Can the state hold a secondary home for 5 years on the premise that the owner goes in a nursing home? Can it be warded to son?
5 attorney answers
I am wondering if the parent is in a state other than Michigan. Your facts do not quite add up under Michigan's Medicaid program, as the other lawyers have indicated. I agree that you should consult with an elder law attorney, especially because a misunderstanding of the Medicaid rules can result in huge nursing home bills that far, far exceed the cost of a lawyer.
It is not clear from your question what you are trying to accomplish. If you are trying to help an elderly parent to qualify for Medicaid or if the parent is on Medicaid already, the best thing you can do is to consult with an elder law attorney, present all the facts and get advice based on this specific situation as to how to preserve assets, including the second home. As a general rule, a residence is an exempt asset under Medicaid but a second home would not be. Also, you should know that the state does not "hold onto" someone's second home so it could be you are referring to the 5 year look back period. You need to consult with an attorney. Best of luck.

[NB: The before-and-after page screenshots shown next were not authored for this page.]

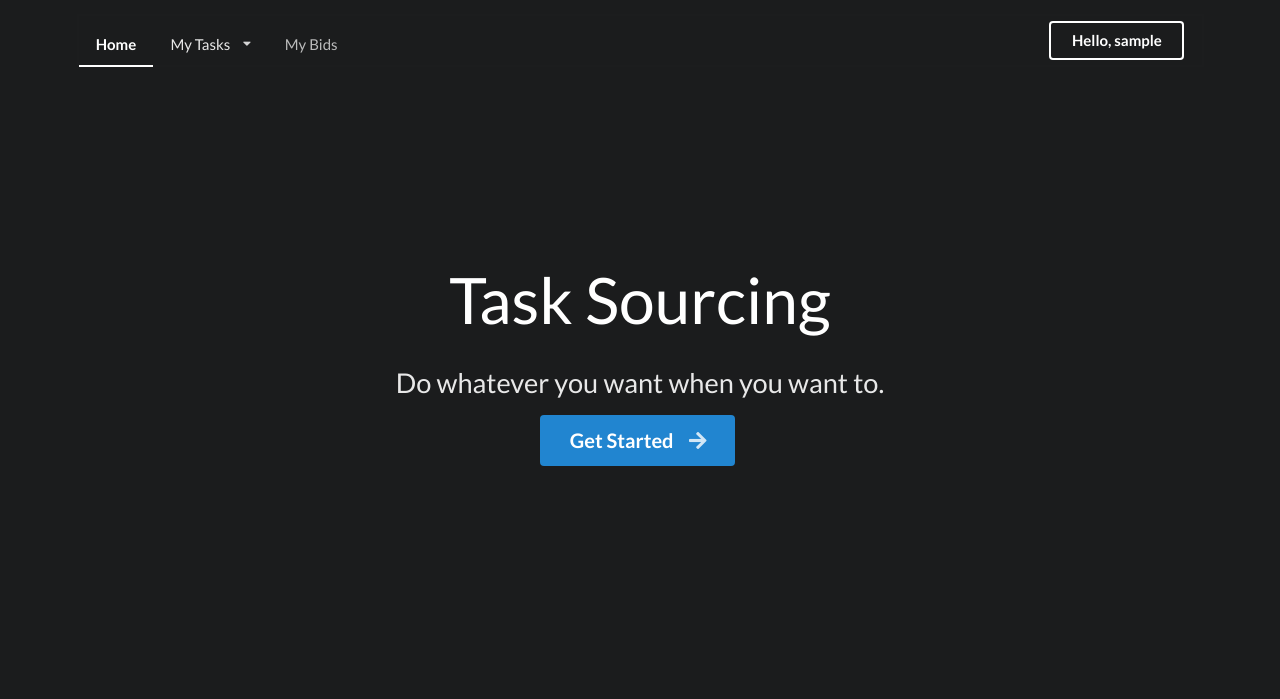
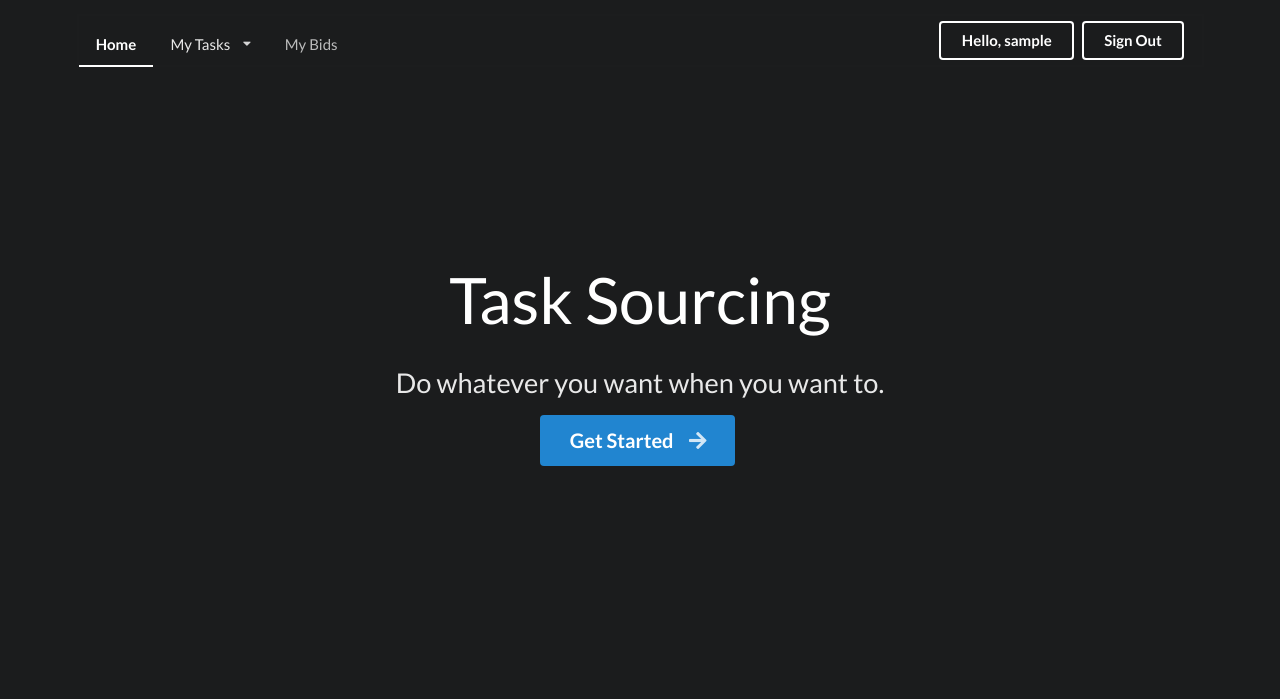
Before and after one commit to lawwman/TaskRunner, a PHP site: page / in a window 1280 px wide. Shown: the top 699 px of the page. Run offline with PHP 8.4, Linux system fonts and the light colour scheme; the visitor is signed in with stand-in values (Sample User, id 1); some libraries are stand-ins or nearby versions.

Commit message:
add sign out button

```diff
--- a/index.php
+++ b/index.php
@@ -10,7 +10,10 @@
 
   function showUser() {
     if (isLoggedIn()) {
-      echo "<a class='ui inverted button'>Hello, ". $_SESSION['user'] . "</a>";
+      echo '
+      <div class="ui dropdown inverted button">Hello, '. $_SESSION['user'] . '</div>
+      <div class="ui dropdown inverted button" formaction="/demo/signup.php">Sign Out</div>
+      ';
     } else {
       echo "<a class='ui inverted button' href='/demo/login.php'>Log in</a>
       <a class='ui inverted button' href='/demo/signup.php'>Sign Up</a>";
@@ -33,7 +36,7 @@
 
   <link rel="stylesheet" type="text/css" href="semantic/dist/components/container.css">
   <link rel="stylesheet" type="text/css" href="semantic/dist/components/grid.css">
-  <link rel="stylesheet" type="text/css" href=".semantic/dist/components/header.css">
+  <link rel="stylesheet" type="text/css" href="semantic/dist/components/header.css">
   <link rel="stylesheet" type="text/css" href="semantic/dist/components/image.css">
   <link rel="stylesheet" type="text/css" href="semantic/dist/components/menu.css">
 
@@ -49,6 +52,10 @@
   <script src="assets/jquery-3.3.1.min"></script>
   <script src="semantic/dist/components/transition.js"></script>
   <script src="semantic/dist/components/dropdown.js"></script>
+
+  <script>
+  </script>
+
 
   <style type="text/css">
 
```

The 5 year look back recovery rights by the State of Michigan are equitably established as to assets available for the care and welfare of the owner. A residence is exempt but a "secondary home", as you vaguely term it, is not. Therefore, if Medicaid payments are being advanced by the state to pay for Mom's care and welfare the asset called the "secondary home" is rightfully liened for the "look back" costs of such care, Who gets the secondary home if the state does not claim interest in it, is determined by what estate plan Mom has in place. See an elder care attorney.
This commentary does not result in any attorney/client relationship nor constitute legal advice as to a particular fact situation or status of a reader. Consult and retain legal counsel in the State of Michigan for pursuit of such a relationship.
A primary residence is exempt during your life time from Medicaid, however a second home would be countable. There are legal strategies to protect assets so you don't have to spend down to the $2000 asset limit.
Is the secondary home collecting rent and that's what is paying bills? The home cannot be awarded to the son by the state.